• Records to use
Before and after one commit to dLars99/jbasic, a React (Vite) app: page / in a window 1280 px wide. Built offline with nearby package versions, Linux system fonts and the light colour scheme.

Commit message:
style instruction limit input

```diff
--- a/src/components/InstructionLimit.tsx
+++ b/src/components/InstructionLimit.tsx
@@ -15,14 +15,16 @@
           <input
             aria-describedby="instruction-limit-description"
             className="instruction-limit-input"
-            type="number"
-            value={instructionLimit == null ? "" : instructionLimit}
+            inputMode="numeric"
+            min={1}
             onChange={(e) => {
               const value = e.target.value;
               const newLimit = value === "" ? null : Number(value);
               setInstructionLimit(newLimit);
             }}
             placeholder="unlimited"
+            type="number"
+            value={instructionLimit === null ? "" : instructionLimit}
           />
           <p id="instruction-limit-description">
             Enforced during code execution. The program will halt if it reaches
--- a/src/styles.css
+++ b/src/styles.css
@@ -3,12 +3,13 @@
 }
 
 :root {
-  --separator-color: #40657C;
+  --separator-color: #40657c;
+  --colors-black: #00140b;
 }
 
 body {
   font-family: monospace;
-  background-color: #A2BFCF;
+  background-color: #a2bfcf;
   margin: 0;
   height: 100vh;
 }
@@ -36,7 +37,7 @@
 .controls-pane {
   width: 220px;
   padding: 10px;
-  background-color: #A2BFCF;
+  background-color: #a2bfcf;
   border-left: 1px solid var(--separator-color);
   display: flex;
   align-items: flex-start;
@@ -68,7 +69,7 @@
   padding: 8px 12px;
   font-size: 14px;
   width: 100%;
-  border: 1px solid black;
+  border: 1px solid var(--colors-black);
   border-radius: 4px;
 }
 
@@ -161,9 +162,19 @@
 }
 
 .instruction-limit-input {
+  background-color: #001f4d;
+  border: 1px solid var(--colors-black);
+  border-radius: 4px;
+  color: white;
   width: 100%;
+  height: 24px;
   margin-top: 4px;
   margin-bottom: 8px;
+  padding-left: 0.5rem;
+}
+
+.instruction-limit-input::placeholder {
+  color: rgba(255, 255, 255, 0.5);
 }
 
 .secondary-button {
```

• Problem details
List each line of the entries that holds the string "description".

• Final answer
             aria-describedby="instruction-limit-description"
           <p id="instruction-limit-description">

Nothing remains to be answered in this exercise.